Sputnik: What about the importance of the disputed Senkaku/Diaoyu islands for both China and Japan? Perhaps you could share your knowledge of the strategic importance of these particular islands and why Japan is getting so emotive about it?
Stephen Nagy: These particular islands claims cover the first island chains, the first series of islands that basically open up to the Pacific Ocean. So from the Chinese point of view these islands represent a choke point, the choke point first starts in north of Japan… and each one of these islands has an exclusive economic zone that can be exploited in the sense of resources and fishery etc. Which mean that if we look at Japan on paper and we think about all its maritime territories that are represented by exclusive economic zones. It means Japan has a lot of different territories it can exploit in terms of resources making Japan really on paper a much bigger country, a country that can exploit a lot more resources to fill its economy, to fill its national development. So, again, I think it represents a security element from the Japanese point of view, but also an economic opportunity and resource opportunity. And from China's point of view it represents the future, where they can expand their naval power and political and economic influence going forward.
Sputnik: Historically the East and South China Seas have developed many issues in terms of conflicts and tensions. What's your best prognosis for this issue to be settled amicably?
Stephen Nagy: Well, I think what might happen in the short to midterm as a status quo. China will continue to push the envelope… to push back against Japan's sovereignty claims on a legal basis. But again I think that going forward and looking at Chinese strategies going forward it's clear that China would like to be regional hegemony, would like to have unequivocal control of the South China Sea, unequivocal control of the East China Sea and this means that China will be able to project its power, control sea lanes, control resources, control fishery resources. From the Chinese point of view this is about security, thinking that hundred and fifty years of history, hundred and fifty years of humiliation under imperial powers. From the Chinese point of view, the control over these areas will prevent any kind of repeat of that sad historical experience.

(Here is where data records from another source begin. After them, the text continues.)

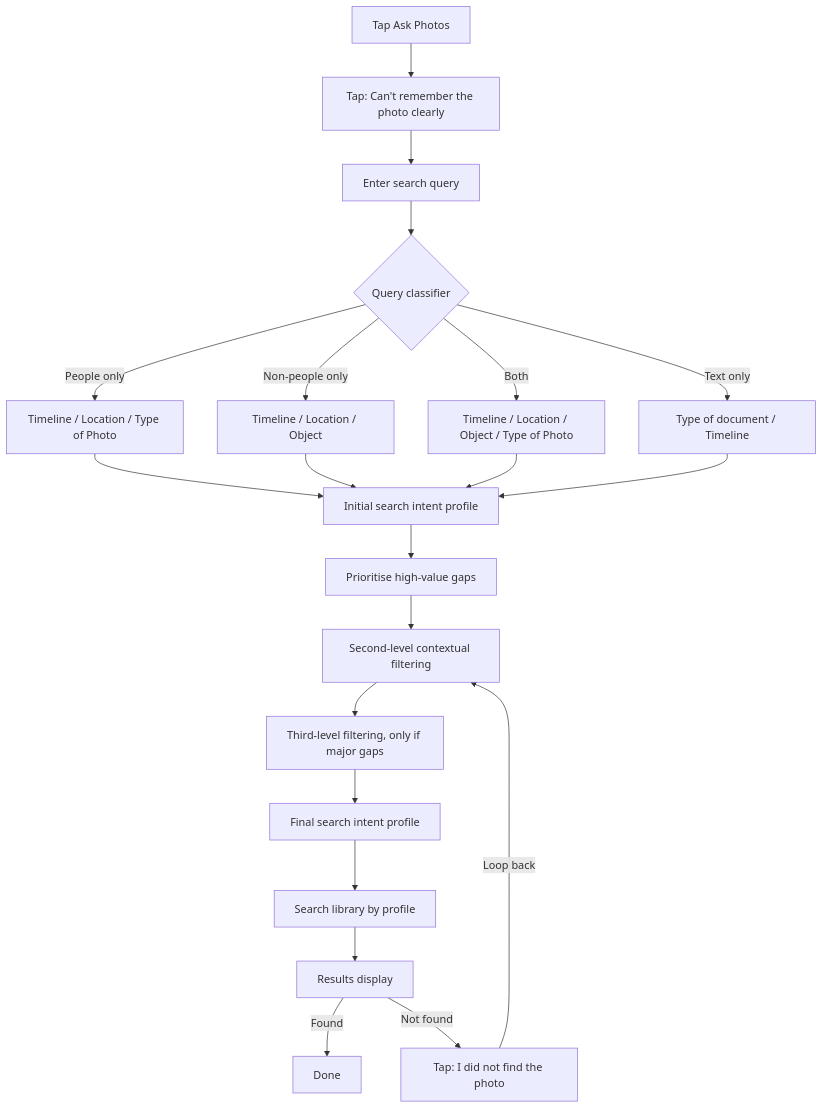
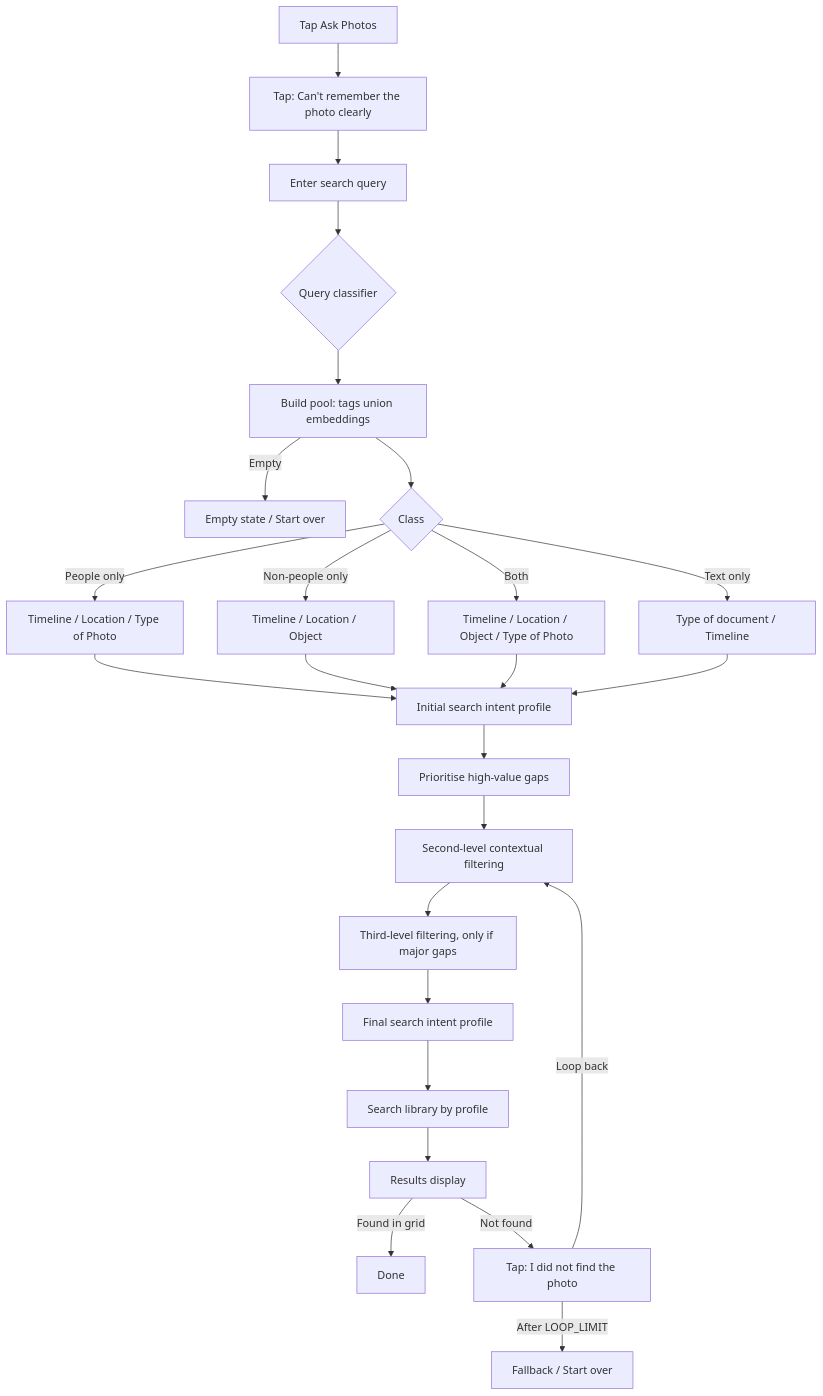
The diagram in PRD.md (smitshah769-lang/google-photos-mvp), drawn with Mermaid before and after one commit. The commit also changed other lines of this file and 49 other files, not shown here.

````diff
--- a/PRD.md
+++ b/PRD.md
@@ -99,20 +102,24 @@
 ```mermaid
 flowchart TD
   A[Tap Ask Photos] --> B[Tap: Can't remember the photo clearly]
   B --> C[Enter search query]
   C --> D{Query classifier}
-  D -->|People only| P1[Timeline / Location / Type of Photo]
-  D -->|Non-people only| N1[Timeline / Location / Object]
-  D -->|Both| M1[Timeline / Location / Object / Type of Photo]
-  D -->|Text only| T1[Type of document / Timeline]
+  D --> POOL[Build pool: tags union embeddings]
+  POOL -->|Empty| EMPTY[Empty state / Start over]
+  POOL --> D2{Class}
+  D2 -->|People only| P1[Timeline / Location / Type of Photo]
+  D2 -->|Non-people only| N1[Timeline / Location / Object]
+  D2 -->|Both| M1[Timeline / Location / Object / Type of Photo]
+  D2 -->|Text only| T1[Type of document / Timeline]
   P1 & N1 & M1 & T1 --> E[Initial search intent profile]
   E --> F[Prioritise high-value gaps]
   F --> G[Second-level contextual filtering]
   G --> H[Third-level filtering, only if major gaps]
   H --> I[Final search intent profile]
   I --> J[Search library by profile]
   J --> K[Results display]
-  K -->|Found| L[Done]
+  K -->|Found in grid| L[Done]
   K -->|Not found| M[Tap: I did not find the photo]
   M -->|Loop back| G
+  M -->|After LOOP_LIMIT| FB[Fallback / Start over]
 ```
````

And again they are facing Japan and Japan has an expanding economy, considerate capabilities and a lot of friends within the region. And Japan views China's control of both East and South China Seas as a threat to its national security. […]
The views and opinions expressed by Dr. Stephen Nagy are those of the speaker and do not necessarily reflect those of Sputnik.